I am climbing aboard the stationary bike at the gym one recent morning when I hear a burst of an aria soar through the air. A resonant male baritone emerges from the cacophonic hum of treadmill pounding, sporadic chatter, and piped-in background beat music. I don’t have to look up to know who’s singing.
Saul, a retired doctor who loves opera, walks on the treadmill while singing in Italian with a favorite diva, who serenades him via noise-cancelling headphones.
“I can’t help it,” says the ebullient octogenarian when I tell him later that I enjoyed his impromptu concert. “The spirit moved me.”
I get it, though admittedly not everyone appreciates an operatic assault on their nerves when they are trying to listen to their own music, read a book, watch the news, or just daydream during their morning workout.
One woman, jogging on a treadmill a few feet away, shook her head in frustration and plaintively asked Saul to, “Please quiet down!” But his headphones prevented him from hearing her. He stopped after a few minutes anyway.

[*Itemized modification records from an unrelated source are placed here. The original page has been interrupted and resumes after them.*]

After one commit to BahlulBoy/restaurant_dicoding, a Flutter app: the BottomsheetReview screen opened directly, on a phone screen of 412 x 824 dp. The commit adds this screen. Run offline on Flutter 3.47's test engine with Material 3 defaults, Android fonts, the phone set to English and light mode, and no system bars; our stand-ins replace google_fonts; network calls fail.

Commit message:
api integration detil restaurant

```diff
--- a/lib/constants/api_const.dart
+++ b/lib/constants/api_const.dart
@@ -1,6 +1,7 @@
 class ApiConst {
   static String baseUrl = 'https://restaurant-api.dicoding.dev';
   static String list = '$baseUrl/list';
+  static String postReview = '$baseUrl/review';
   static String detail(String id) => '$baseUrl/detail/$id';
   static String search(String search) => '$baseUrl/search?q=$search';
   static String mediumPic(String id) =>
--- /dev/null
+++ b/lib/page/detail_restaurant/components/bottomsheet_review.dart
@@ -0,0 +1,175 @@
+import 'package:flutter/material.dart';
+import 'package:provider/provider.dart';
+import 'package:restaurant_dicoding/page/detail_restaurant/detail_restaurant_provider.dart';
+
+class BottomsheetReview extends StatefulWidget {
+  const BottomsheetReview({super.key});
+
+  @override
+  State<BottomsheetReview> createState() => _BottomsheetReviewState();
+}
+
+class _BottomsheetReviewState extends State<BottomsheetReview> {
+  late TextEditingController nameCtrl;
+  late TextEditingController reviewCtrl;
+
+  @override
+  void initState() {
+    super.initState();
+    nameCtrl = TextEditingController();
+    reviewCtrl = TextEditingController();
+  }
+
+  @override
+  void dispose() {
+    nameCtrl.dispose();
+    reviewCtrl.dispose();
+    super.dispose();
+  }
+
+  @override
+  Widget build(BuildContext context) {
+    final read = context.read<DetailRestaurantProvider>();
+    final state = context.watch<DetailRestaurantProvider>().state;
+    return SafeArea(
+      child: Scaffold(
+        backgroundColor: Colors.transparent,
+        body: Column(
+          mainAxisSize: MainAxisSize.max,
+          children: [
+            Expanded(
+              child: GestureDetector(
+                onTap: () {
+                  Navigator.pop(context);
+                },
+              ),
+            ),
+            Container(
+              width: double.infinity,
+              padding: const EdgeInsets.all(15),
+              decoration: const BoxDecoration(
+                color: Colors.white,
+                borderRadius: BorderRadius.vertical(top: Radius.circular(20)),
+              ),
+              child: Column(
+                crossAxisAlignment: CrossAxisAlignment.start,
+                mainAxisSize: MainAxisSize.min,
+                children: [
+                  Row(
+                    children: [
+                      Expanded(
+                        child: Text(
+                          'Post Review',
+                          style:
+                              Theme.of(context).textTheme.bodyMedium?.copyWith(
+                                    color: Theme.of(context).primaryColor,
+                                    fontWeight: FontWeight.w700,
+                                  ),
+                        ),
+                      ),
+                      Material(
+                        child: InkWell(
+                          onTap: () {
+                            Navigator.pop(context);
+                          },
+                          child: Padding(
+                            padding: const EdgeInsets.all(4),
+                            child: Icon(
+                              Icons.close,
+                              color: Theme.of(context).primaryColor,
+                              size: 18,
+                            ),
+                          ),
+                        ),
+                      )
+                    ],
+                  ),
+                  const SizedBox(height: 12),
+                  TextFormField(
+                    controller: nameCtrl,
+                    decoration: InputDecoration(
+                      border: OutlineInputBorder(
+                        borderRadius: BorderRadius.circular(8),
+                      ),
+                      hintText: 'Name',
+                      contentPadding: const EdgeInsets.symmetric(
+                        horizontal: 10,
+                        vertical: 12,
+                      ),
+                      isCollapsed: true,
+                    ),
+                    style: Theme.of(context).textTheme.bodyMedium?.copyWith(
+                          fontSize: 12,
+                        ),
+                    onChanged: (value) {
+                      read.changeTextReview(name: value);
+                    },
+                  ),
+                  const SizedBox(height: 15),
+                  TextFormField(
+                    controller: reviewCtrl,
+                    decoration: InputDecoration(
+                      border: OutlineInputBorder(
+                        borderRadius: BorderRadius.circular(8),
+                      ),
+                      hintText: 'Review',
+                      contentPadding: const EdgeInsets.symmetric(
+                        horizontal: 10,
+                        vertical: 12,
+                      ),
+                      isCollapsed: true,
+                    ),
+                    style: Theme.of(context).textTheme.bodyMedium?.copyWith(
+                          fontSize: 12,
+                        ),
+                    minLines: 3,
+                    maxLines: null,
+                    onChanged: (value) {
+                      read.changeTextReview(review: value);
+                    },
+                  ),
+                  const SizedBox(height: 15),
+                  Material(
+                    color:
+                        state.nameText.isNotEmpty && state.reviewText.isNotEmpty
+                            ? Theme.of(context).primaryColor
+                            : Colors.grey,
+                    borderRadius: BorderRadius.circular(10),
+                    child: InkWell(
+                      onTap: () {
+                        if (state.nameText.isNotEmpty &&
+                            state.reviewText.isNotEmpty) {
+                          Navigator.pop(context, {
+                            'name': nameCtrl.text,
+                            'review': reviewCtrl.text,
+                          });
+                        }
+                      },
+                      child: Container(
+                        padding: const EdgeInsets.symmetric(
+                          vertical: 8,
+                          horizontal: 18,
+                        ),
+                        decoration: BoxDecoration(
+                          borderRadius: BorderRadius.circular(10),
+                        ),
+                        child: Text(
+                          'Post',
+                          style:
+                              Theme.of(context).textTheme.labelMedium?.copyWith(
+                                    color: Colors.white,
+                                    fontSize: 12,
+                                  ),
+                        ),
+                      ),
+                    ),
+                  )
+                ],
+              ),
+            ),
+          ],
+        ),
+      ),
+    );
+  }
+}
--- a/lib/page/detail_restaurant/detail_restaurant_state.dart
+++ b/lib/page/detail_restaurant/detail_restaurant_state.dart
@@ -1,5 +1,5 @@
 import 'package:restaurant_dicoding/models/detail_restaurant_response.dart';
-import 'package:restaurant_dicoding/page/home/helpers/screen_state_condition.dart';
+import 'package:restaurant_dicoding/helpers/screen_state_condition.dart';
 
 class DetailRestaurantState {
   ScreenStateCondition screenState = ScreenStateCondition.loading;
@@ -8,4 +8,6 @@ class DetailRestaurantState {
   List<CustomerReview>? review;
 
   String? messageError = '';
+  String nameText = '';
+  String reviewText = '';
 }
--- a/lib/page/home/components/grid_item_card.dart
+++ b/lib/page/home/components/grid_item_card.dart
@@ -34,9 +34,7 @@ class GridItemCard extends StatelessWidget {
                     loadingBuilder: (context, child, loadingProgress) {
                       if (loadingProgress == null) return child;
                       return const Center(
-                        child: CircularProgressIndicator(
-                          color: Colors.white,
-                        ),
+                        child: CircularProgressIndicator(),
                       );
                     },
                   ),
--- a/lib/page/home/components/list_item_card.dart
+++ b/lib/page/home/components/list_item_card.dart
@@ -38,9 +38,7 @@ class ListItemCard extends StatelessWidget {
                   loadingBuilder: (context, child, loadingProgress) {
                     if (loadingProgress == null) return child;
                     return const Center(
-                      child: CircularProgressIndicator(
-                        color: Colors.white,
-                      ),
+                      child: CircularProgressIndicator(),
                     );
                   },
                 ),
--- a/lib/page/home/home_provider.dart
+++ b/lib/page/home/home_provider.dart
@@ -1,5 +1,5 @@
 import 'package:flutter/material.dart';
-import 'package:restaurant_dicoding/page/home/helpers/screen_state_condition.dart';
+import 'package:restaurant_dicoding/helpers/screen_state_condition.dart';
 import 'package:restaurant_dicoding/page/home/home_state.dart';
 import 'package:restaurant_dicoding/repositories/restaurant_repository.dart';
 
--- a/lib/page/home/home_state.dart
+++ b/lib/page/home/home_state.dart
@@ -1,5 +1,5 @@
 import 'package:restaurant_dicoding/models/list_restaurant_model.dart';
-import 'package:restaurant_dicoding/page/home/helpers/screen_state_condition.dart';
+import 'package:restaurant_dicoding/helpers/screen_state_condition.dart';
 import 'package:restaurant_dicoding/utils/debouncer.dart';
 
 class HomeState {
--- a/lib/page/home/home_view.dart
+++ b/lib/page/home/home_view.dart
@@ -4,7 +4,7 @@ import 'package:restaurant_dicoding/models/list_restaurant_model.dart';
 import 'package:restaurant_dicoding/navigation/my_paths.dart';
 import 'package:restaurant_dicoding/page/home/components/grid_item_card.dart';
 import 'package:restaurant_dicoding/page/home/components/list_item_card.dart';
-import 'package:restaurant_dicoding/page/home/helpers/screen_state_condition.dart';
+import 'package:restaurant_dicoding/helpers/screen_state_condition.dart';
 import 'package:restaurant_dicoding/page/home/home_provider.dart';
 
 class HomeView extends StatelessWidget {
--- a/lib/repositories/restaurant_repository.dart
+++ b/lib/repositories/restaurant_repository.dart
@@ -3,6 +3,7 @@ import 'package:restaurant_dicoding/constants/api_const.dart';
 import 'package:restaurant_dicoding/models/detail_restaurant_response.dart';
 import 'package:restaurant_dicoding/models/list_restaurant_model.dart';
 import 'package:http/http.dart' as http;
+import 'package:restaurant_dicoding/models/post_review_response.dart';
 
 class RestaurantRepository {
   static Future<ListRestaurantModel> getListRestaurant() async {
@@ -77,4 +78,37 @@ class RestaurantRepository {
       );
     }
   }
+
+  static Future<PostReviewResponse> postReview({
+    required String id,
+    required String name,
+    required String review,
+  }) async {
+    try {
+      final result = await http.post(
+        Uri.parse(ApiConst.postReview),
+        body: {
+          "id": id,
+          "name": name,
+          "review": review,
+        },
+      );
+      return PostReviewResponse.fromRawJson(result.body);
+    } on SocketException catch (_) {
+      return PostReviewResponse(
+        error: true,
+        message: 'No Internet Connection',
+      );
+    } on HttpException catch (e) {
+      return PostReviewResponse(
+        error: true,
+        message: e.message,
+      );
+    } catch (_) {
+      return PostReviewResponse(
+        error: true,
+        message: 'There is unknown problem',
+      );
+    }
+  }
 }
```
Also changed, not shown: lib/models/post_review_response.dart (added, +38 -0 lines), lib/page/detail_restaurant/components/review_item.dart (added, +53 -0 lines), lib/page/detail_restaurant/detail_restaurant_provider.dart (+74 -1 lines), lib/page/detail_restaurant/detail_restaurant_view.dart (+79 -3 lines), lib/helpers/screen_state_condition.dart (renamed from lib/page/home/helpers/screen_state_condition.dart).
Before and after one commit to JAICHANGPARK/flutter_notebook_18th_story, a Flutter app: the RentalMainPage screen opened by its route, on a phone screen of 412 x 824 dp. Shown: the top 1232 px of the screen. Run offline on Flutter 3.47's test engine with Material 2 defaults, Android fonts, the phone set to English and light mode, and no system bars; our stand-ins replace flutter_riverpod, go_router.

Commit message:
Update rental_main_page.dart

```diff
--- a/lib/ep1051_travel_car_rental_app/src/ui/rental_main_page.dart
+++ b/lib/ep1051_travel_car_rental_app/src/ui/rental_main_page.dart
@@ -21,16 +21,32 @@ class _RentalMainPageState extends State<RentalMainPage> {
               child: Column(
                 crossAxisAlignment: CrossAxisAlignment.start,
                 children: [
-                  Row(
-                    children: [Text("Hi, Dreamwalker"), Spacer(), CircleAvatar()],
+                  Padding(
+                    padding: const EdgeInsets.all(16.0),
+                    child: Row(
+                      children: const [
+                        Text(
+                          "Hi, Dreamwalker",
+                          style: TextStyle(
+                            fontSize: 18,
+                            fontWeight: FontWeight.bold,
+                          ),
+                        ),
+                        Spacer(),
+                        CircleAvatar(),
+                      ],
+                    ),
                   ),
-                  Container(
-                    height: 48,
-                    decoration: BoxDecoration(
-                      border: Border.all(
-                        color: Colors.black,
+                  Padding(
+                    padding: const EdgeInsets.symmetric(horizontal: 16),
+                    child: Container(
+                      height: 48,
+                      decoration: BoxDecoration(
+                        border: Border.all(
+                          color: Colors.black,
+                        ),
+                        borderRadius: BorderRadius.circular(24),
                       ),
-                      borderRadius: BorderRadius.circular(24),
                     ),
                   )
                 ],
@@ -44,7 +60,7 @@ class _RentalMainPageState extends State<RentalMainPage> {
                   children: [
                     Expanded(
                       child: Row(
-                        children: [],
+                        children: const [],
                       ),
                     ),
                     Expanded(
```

Well past 80, Saul retains a thick mane of white hair and a sharp mind, but his legs and arms are thin and weakening and his gait is more of a shuffle than the purposeful stride I am certain he had not too long ago.
None can escape the inexorable effects of age, and while there are 20- and 30-somethings, young parents, and middle-agers, many at my Jewish Community Center gym in North Bethesda are fighting a steeper decline curve. I was moved one day when I noticed a cryptic message on a bulletin board outside the weight room.
“Racquetball player, 80-plus, seeking partner. Skills diminishing.”
Saul is not the oldest member of the gym by a long shot. That distinction goes to a small, fit, handsome man who is on the way to his 101st birthday. A Holocaust survivor from the former Czechoslovakia, this man rows, lift weights, and walks on the treadmill. He is a quiet inspiration not just to the rest of the silver-haired exercisers but to the teenagers, young parents, and others, like me, who are on the brink of middle age.
In the 10 years since I joined, in addition to the regular workouts, Jacuzzi soaks when my muscles needed them, swims in the Olympic-size pool, and detoxifying shvitzes, I have benefited in myriad unexpected ways.
People who have sweated beside me have dispensed college application advice, financial consulting, a contact for a house swap when I wanted to take my family abroad for a month, excellent book recommendations, a fabulous mocha mousse recipe, and parenting advice from several experienced sources.
There are many reasons to join a gym: lose weight, get fit, or find a place to wear neon spandex tank tops, to name a few. But when the thrill is gone and the spandex sags, what keeps a person coming back? Let’s face it, vanity and healthful living just aren’t that persuasive when up against a warm, cozy bed at the crack of dawn or after putting in long hours at work.
My own personal gym experience leads me to believe that most people who maintain the gym ritual for years on end do so for the intangible benefits: camaraderie, the comfort of a familiar routine, or, like the old song on “Cheers” goes, somewhere “where everybody knows your name.”
The smelly truth is, the gym is that rare gathering place where people of all ages show up on a regular basis. That sense of belonging is a rare commodity in our work-crazed, spread-out lives.
Sometimes my gym operates like a neighborhood listserv, only the format is real life. The people at my gym come in all shapes and sizes and of ages ranging from teen to elderly. It is neither ageist nor a place where only the perfectly fit come to preen together, but a rare oasis where several generations connect on neutral territory.
I enjoy bantering and sharing with other parents my age, but I feel especially fortunate to have had the opportunity to befriend a few members who are older. I moved to Washington as an adult so the only local family I have are my husband and children and my sister.
My spirits lift when I espy my friend Joyce reading her Kindle at the elliptical because I know she will soon fill me on her recent travels with her husband or share a book or restaurant recommendation, recipe, parenting, or mother-in-law advice.
She’s a grandmother several times over and my youngest is 13. The joking banter between her and her husband, who always comes to the gym with her, and her close relationship with her children and grandchildren, show me that the fun really will go on after I send my eldest to college next fall.
At the end of my workout, I pass by Saul in the weights room and he offers me a go at his earphones. For a few minutes I am transported by cascades of pure musical joy, my ears deaf to the buzz of talk, my eyes closed to the fluorescent lights and moving bodies, my barbells resting idly at my feet.
“The rest of the opera is a bit of a bore, but this aria is magnificent,” he says, taking back his Bose’s and shuffling off with a smile and a salute.
“What’s the name of that opera again?” I ask.
He repeats it and promises to write it down and bring it for me next time.
“The dullest pencil is better than the sharpest memory,” he reassures me with one from his seemingly inexhaustible supply of apt aphorisms. “Don’t let the perfect spoil the good,” is one of my favorites. Saul taught it to me.